When we added more recordings to the list we also added a column that gives the “community rating” of the recording as well (via the Macaulay Library of Cornell’s Lab of Ornithology where the recordings are archived). In an ideal world, this rating system from 1-5 stars gives you an idea of the quality of the recording. The rating system is not intended to be a rating of the popularity of the recording.
From the Macaulay Library, below is quick guide to assigning audio quality scores:
- 5 Stars: Very strong target sound with little or no background noise.
- 4 Stars: Strong target sound with limited background noise.
- 3 Stars: Good target sound with moderate background noise.
- 2 Stars: Weak target sound with significant background or handling noise.
- 1 Star: Very weak target sound that is barely audible due to high background or handling noise
A five-star rating is reserved for an excellent quality recording. But be aware that a 3-star rating is often a good quality audio recording, and many of ours are. In theory for instance, a recording with frogs or insect noises, other birds, surf on rocks, or buoy bells in the background would not receive as high a rating as without. But those elements do have value! They tell us about the place, time, conditions, perhaps even allies & enemies of the bird we are targeting; and they are not filtered out. Alternatively, some higher rated recordings we personally might not rate as high (not everyone who is rating is using the system as it was designed, or has the same opinion). But the ratings do provide some additional information as you begin to peruse the recordings. You can read more about the Macaulay Library “community rating” system for audio recordings here, and even contribute your ratings of our recordings, or others, following established guidelines.

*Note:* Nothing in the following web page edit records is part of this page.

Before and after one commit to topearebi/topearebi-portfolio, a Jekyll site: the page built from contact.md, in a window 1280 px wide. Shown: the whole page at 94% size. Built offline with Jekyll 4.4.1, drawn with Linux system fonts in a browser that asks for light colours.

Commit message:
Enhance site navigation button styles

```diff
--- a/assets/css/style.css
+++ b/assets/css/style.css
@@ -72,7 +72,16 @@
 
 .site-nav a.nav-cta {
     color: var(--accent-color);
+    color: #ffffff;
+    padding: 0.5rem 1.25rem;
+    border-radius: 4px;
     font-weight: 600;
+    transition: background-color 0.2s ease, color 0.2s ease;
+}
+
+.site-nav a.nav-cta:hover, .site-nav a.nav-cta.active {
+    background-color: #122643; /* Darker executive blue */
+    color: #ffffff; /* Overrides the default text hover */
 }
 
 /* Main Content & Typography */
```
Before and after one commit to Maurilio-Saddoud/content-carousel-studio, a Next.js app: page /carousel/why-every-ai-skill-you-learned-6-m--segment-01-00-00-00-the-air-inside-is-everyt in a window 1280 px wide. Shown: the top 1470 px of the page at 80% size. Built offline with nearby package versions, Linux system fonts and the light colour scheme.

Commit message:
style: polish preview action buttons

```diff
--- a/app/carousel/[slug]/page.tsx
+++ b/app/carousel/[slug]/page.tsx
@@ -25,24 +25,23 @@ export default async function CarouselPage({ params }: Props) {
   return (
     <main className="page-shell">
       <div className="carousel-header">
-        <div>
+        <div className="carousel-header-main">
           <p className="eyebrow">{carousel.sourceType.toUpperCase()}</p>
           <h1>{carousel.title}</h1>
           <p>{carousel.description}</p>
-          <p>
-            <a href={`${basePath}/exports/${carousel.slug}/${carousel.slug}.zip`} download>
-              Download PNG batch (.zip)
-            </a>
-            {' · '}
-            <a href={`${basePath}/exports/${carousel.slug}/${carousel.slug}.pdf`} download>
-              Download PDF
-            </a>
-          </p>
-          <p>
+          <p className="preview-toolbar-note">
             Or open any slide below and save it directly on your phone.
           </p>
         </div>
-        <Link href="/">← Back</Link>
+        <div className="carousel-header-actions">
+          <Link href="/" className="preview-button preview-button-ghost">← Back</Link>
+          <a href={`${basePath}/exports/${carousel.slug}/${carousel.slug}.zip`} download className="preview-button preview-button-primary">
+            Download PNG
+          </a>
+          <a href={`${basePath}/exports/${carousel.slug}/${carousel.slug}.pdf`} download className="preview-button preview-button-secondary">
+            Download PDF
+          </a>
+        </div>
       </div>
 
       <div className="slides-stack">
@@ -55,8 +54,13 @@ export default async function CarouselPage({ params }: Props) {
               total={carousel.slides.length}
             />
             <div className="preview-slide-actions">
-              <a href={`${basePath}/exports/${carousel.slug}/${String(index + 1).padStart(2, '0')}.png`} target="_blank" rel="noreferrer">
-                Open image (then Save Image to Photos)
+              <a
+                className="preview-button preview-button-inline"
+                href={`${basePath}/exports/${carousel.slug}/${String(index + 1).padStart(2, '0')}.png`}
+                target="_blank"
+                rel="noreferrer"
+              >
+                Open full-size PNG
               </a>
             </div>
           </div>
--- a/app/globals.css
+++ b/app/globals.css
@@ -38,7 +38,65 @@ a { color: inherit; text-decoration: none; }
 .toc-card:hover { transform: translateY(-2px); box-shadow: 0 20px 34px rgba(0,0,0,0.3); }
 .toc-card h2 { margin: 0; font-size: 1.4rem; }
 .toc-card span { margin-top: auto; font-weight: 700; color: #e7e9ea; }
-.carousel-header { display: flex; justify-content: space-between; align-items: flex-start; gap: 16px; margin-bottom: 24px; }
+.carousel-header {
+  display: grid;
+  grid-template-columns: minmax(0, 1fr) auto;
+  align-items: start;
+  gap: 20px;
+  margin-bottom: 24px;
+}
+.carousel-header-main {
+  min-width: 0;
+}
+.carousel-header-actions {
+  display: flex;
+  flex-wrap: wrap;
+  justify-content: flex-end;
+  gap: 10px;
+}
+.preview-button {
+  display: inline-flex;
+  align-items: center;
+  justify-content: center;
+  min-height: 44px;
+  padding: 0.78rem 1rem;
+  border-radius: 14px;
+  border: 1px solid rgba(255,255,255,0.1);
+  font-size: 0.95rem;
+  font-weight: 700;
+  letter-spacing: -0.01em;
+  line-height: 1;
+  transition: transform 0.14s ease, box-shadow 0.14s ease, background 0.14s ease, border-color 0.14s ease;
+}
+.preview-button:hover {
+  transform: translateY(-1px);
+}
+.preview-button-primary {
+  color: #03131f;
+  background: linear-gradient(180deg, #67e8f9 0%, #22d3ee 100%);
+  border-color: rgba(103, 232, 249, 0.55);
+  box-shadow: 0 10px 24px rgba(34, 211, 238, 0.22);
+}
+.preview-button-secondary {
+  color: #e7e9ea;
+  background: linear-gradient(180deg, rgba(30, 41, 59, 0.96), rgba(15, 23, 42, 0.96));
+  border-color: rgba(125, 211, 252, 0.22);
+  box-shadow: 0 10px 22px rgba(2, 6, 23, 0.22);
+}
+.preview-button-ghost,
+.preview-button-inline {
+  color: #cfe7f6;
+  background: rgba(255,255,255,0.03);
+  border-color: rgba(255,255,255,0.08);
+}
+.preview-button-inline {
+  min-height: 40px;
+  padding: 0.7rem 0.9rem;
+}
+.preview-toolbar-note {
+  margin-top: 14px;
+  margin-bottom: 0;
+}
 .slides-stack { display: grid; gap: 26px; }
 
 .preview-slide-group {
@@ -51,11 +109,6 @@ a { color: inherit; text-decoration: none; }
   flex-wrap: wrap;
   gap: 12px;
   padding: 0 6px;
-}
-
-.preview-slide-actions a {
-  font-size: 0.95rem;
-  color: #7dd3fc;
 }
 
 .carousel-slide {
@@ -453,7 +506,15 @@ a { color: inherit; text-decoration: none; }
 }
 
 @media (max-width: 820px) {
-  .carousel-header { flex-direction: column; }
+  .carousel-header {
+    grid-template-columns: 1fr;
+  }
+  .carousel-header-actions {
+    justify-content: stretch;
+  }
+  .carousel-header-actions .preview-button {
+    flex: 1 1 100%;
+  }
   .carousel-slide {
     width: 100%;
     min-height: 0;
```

Lastly, we added a couple of widgets to the site, these are located on the right hand side of each page. We’ve had a monthly post blog since the start, but we’ve added 1) a google map of the Schoodic Peninsula in case you want to look more closely at trails or other areas where we have recorded bird sounds, and 2) an audio player that features some of the tracks from our blog posts. We hope you’ll play around with some of the new widgets.